(Detected change data)
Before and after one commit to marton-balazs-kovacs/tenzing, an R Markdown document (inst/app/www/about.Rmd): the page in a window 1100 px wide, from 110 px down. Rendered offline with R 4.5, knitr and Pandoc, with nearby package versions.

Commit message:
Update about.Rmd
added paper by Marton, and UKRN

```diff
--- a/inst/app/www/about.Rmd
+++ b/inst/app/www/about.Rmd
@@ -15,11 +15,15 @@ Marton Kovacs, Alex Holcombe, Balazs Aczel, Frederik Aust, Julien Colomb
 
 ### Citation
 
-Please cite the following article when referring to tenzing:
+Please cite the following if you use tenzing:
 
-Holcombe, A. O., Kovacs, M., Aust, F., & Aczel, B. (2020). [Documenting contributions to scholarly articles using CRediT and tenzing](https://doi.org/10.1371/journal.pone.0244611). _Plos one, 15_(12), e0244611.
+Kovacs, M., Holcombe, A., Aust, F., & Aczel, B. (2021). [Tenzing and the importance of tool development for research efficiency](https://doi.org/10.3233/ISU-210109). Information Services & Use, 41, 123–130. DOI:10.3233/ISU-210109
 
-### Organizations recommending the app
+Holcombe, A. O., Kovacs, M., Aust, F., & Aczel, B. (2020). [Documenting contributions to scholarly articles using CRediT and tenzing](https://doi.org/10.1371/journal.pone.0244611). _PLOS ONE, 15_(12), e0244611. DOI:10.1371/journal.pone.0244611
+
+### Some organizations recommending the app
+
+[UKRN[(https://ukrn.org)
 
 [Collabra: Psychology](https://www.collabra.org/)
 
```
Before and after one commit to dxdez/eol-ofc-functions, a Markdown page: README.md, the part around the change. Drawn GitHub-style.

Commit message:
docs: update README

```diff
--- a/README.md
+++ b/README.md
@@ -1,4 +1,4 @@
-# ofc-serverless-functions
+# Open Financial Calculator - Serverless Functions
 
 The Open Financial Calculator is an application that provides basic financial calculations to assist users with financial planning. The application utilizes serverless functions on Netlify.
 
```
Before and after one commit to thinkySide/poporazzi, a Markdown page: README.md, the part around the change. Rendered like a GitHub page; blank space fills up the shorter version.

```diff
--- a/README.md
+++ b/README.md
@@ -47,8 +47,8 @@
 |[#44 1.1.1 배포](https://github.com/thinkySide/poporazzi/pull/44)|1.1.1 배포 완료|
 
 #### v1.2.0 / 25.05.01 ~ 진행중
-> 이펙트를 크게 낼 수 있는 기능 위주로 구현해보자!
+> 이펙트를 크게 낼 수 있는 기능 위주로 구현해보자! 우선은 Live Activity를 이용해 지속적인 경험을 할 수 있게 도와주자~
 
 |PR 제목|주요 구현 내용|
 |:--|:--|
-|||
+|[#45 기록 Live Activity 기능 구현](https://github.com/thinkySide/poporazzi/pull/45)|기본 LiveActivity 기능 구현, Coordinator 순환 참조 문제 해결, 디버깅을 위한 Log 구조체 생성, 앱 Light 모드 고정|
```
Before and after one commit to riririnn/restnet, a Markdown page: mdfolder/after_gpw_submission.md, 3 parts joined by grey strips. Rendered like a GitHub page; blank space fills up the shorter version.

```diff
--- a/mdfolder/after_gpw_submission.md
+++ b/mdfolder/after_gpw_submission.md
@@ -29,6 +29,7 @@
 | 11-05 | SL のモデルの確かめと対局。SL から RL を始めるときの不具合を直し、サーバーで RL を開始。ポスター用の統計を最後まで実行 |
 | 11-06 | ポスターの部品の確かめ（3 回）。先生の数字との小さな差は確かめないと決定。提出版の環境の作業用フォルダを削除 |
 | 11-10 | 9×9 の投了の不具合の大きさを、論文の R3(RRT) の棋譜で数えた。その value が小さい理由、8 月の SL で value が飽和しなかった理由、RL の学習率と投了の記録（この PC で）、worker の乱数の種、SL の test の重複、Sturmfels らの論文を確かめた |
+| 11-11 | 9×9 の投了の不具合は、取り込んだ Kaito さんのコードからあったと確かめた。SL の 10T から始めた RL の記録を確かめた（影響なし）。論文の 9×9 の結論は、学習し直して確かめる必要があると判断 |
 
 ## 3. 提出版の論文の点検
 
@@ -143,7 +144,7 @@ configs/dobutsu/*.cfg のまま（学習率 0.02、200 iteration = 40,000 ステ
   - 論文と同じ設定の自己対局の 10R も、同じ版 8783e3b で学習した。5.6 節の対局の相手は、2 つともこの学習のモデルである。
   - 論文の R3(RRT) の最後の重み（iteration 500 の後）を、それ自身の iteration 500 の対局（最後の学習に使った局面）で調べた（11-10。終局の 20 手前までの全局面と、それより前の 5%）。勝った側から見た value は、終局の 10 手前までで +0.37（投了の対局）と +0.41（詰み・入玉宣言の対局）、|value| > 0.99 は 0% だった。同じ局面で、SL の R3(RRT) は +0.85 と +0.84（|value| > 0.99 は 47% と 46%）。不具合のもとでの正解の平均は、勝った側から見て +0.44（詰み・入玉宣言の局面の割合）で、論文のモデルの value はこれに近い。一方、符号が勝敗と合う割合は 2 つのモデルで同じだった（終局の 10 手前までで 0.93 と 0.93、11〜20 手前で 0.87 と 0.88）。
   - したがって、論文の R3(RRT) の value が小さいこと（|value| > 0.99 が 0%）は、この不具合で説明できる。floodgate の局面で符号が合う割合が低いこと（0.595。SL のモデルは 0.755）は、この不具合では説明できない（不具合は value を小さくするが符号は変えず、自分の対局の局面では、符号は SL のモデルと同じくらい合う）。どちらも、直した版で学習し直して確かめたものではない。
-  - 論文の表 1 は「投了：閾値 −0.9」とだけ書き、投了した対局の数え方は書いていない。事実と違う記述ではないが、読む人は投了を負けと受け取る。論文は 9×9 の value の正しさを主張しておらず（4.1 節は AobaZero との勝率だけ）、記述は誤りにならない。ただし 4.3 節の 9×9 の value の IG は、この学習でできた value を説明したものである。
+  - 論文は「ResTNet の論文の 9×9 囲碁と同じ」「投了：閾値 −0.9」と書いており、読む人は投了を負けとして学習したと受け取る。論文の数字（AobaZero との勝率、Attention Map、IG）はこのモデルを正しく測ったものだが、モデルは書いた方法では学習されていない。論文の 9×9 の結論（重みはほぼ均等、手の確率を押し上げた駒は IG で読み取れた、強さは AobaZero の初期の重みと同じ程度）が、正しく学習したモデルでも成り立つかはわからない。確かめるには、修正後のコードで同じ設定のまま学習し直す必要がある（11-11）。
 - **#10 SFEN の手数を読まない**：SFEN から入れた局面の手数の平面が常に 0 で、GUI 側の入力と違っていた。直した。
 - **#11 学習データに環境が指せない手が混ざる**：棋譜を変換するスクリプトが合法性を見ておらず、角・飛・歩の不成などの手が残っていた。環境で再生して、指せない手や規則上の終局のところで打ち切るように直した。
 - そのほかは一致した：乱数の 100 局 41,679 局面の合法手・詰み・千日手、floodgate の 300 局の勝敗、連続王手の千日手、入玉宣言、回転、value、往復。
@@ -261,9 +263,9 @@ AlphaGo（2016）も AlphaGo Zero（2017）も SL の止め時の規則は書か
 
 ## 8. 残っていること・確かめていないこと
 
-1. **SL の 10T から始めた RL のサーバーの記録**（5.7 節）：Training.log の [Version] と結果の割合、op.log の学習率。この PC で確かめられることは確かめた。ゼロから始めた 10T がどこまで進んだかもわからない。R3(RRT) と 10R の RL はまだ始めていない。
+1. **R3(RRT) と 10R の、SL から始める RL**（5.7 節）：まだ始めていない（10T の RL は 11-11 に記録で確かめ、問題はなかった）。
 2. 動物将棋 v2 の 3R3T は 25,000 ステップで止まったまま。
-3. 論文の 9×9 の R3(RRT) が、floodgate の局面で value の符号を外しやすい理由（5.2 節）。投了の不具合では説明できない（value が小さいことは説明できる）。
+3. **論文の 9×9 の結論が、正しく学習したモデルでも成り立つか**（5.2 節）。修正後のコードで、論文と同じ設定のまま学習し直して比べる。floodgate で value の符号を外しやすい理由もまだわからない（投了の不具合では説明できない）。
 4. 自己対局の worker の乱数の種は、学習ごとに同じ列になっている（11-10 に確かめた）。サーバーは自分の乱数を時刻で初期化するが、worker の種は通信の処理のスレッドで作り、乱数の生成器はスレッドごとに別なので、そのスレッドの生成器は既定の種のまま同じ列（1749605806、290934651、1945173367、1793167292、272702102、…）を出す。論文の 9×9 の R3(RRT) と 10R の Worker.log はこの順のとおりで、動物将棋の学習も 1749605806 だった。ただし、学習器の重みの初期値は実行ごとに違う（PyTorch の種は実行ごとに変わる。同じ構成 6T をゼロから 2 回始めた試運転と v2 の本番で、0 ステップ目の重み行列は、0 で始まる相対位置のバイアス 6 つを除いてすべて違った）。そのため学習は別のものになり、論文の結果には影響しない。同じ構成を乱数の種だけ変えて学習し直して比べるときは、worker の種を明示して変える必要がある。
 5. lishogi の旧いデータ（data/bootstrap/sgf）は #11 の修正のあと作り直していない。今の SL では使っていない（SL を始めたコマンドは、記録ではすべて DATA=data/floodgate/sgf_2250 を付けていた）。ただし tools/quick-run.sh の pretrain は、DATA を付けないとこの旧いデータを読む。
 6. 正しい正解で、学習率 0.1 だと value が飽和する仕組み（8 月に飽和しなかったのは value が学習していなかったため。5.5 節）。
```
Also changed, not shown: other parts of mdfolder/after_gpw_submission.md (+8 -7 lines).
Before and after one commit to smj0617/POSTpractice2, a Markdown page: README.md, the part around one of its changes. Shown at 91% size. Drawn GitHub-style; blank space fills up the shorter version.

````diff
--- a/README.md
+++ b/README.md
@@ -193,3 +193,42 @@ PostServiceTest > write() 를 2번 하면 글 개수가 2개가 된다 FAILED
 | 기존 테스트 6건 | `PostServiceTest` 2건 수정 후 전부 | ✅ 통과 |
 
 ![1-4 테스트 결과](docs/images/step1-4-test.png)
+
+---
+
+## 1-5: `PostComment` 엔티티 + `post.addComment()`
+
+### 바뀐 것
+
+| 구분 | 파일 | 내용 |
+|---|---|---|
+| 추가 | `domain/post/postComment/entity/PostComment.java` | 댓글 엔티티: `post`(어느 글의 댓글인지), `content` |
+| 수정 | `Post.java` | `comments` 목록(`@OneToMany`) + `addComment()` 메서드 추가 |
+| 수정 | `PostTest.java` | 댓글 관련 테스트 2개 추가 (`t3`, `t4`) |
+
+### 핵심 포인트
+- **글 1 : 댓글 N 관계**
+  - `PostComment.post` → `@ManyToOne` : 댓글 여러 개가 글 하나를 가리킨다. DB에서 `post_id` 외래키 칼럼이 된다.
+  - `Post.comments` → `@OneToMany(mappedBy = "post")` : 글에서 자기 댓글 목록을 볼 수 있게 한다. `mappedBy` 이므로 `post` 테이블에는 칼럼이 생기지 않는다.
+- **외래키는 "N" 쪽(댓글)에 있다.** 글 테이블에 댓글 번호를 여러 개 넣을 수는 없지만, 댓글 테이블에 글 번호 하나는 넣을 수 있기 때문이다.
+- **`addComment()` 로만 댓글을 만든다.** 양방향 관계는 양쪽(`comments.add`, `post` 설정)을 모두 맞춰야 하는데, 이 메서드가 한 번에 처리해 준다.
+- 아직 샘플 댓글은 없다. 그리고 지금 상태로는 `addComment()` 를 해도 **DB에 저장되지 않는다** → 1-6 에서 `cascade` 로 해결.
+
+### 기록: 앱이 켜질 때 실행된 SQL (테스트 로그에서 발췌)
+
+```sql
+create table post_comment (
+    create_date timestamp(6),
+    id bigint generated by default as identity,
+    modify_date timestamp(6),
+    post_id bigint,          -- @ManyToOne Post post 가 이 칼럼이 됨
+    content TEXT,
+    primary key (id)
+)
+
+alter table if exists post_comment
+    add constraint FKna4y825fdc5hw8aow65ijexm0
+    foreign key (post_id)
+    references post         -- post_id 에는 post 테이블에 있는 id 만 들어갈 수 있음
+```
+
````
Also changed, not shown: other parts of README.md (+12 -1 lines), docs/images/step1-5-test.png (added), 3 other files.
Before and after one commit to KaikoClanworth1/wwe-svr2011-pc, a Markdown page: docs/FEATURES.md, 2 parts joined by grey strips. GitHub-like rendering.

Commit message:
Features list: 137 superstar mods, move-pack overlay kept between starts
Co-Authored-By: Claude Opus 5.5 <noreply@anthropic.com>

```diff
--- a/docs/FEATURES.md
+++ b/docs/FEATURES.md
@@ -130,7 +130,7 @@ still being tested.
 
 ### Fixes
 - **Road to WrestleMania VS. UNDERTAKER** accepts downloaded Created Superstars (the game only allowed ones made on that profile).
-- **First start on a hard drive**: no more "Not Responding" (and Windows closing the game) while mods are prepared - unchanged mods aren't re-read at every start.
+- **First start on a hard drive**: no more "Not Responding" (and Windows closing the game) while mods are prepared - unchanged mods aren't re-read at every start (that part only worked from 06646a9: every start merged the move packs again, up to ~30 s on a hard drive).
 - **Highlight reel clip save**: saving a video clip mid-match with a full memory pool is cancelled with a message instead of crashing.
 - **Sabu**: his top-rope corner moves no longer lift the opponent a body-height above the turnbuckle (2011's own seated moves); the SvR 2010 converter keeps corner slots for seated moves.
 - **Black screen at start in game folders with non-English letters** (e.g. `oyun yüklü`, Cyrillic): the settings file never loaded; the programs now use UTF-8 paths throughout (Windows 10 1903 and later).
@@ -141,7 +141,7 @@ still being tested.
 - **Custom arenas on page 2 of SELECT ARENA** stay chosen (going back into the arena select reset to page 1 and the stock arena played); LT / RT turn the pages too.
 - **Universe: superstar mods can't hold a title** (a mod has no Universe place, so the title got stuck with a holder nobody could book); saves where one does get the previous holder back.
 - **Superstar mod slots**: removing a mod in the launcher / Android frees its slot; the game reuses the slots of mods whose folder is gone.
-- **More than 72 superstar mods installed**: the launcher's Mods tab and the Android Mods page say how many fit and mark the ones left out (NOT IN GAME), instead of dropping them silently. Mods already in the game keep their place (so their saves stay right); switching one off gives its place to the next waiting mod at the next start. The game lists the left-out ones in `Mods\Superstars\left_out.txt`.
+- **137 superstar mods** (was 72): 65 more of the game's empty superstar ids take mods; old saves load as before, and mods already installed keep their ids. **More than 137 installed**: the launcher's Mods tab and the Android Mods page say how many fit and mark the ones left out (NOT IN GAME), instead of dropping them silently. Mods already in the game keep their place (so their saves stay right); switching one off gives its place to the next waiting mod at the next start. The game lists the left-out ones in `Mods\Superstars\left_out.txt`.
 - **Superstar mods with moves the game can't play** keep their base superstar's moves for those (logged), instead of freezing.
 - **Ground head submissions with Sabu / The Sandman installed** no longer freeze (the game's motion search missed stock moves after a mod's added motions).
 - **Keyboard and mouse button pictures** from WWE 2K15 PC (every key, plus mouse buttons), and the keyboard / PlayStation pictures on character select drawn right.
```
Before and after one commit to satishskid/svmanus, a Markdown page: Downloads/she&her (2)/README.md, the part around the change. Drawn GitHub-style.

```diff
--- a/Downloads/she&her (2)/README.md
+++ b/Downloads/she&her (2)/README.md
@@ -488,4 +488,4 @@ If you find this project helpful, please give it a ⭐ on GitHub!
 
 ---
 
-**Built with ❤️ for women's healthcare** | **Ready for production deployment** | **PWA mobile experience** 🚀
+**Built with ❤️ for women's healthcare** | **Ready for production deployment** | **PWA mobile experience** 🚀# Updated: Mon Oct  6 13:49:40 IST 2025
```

WHAT TO DO
Would you copy all lines in the records where the string "https" appears?

ANSWER SPACE
-Holcombe, A. O., Kovacs, M., Aust, F., & Aczel, B. (2020). [Documenting contributions to scholarly articles using CRediT and tenzing](https://doi.org/10.1371/journal.pone.0244611). _Plos one, 15_(12), e0244611.
+Kovacs, M., Holcombe, A., Aust, F., & Aczel, B. (2021). [Tenzing and the importance of tool development for research efficiency](https://doi.org/10.3233/ISU-210109). Information Services & Use, 41, 123–130. DOI:10.3233/ISU-210109
+Holcombe, A. O., Kovacs, M., Aust, F., & Aczel, B. (2020). [Documenting contributions to scholarly articles using CRediT and tenzing](https://doi.org/10.1371/journal.pone.0244611). _PLOS ONE, 15_(12), e0244611. DOI:10.1371/journal.pone.0244611
+[UKRN[(https://ukrn.org)
 [Collabra: Psychology](https://www.collabra.org/)
 |[#44 1.1.1 배포](https://github.com/thinkySide/poporazzi/pull/44)|1.1.1 배포 완료|
+|[#45 기록 Live Activity 기능 구현](https://github.com/thinkySide/poporazzi/pull/45)|기본 LiveActivity 기능 구현, Coordinator 순환 참조 문제 해결, 디버깅을 위한 Log 구조체 생성, 앱 Light 모드 고정|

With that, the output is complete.